[[ Records provided, beginning ]]

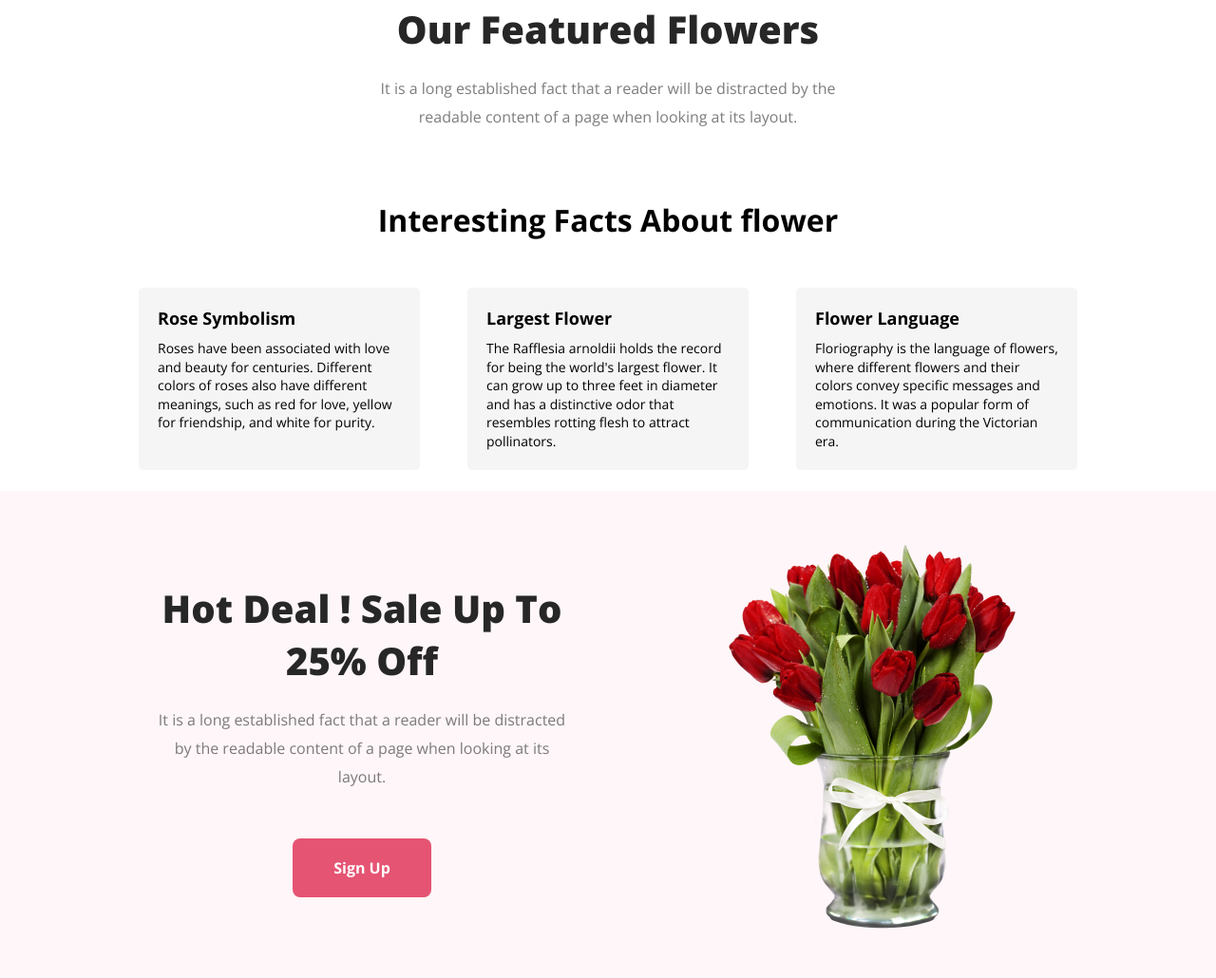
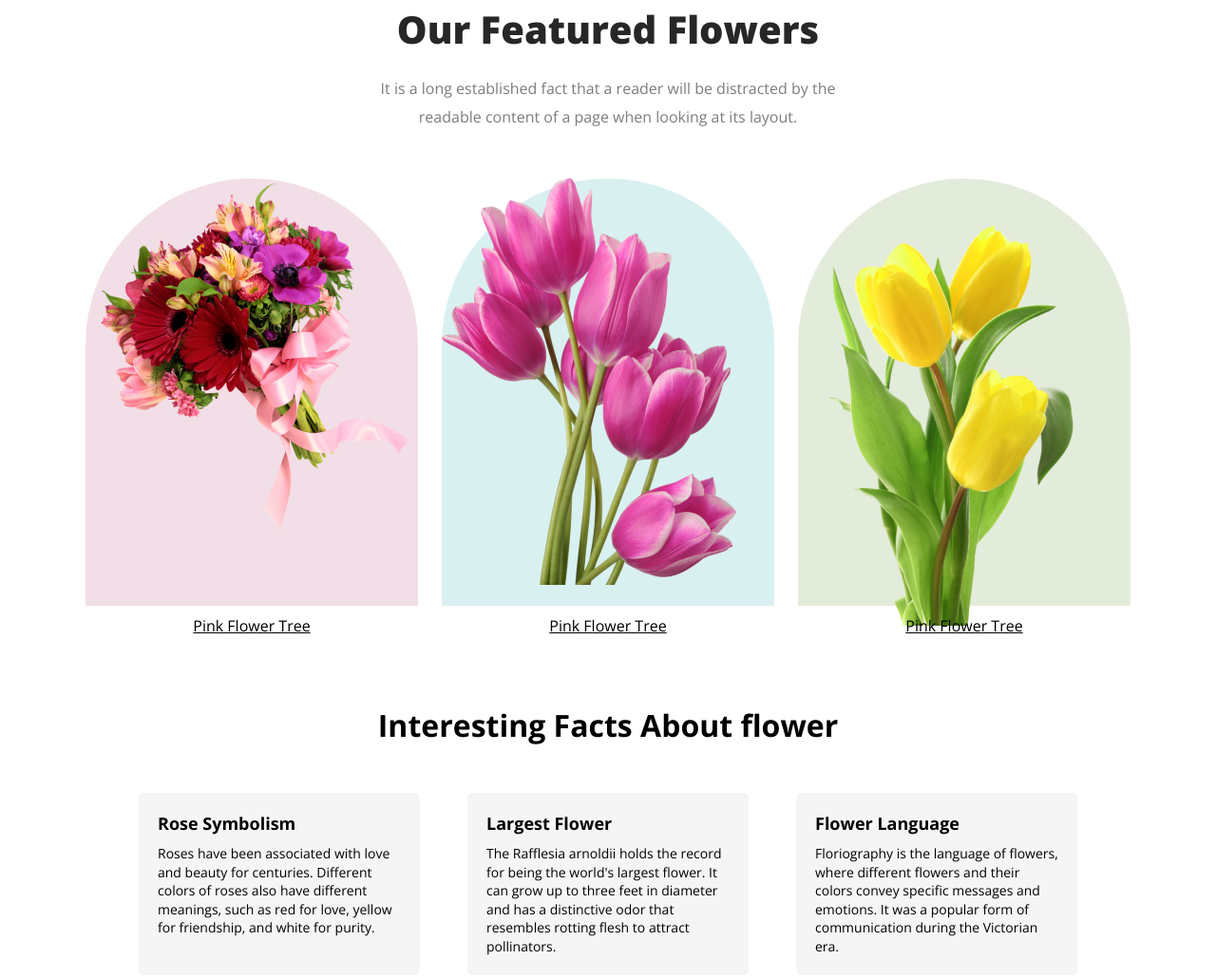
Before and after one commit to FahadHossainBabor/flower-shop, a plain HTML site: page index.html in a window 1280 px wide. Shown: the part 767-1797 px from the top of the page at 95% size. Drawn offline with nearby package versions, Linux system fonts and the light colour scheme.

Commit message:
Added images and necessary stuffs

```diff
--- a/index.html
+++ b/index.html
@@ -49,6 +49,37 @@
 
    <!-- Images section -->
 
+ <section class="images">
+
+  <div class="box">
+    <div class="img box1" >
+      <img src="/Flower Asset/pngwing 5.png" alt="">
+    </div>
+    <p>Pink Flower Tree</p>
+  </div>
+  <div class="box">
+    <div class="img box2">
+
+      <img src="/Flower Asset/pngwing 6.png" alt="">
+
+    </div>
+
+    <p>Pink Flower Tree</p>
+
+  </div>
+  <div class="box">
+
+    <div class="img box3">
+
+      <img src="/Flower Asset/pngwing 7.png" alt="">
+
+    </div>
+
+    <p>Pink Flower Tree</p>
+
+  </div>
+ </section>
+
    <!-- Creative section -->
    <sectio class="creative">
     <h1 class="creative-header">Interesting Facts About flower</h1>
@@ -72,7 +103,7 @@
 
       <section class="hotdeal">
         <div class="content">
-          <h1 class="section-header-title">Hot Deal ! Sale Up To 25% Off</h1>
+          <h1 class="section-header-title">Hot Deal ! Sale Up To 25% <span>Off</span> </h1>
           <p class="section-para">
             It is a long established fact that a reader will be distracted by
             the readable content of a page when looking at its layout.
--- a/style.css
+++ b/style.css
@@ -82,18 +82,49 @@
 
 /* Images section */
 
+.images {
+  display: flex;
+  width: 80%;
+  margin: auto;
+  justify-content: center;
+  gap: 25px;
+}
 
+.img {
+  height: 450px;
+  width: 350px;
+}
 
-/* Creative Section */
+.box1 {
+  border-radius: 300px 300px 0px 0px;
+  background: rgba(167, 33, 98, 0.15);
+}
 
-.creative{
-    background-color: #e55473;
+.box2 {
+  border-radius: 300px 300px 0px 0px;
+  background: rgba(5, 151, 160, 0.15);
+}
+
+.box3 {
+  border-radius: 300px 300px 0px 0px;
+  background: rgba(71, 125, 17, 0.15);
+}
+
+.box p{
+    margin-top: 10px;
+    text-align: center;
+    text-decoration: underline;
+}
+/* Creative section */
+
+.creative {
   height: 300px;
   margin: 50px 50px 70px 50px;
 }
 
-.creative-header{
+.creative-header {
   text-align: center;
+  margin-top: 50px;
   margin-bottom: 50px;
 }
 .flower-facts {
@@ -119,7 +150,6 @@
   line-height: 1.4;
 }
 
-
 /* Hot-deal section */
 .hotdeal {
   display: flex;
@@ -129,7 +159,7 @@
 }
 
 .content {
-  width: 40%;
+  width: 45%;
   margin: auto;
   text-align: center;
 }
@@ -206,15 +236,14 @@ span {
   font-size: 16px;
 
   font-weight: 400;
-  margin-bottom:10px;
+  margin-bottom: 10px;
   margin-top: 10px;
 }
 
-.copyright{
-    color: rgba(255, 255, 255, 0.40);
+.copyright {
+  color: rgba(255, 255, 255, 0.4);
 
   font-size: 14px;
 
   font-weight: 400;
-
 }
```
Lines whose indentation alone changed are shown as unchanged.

[[ Records provided, end ]]

In the records above, how many lines hold the string "height"? Respond with that number only.

3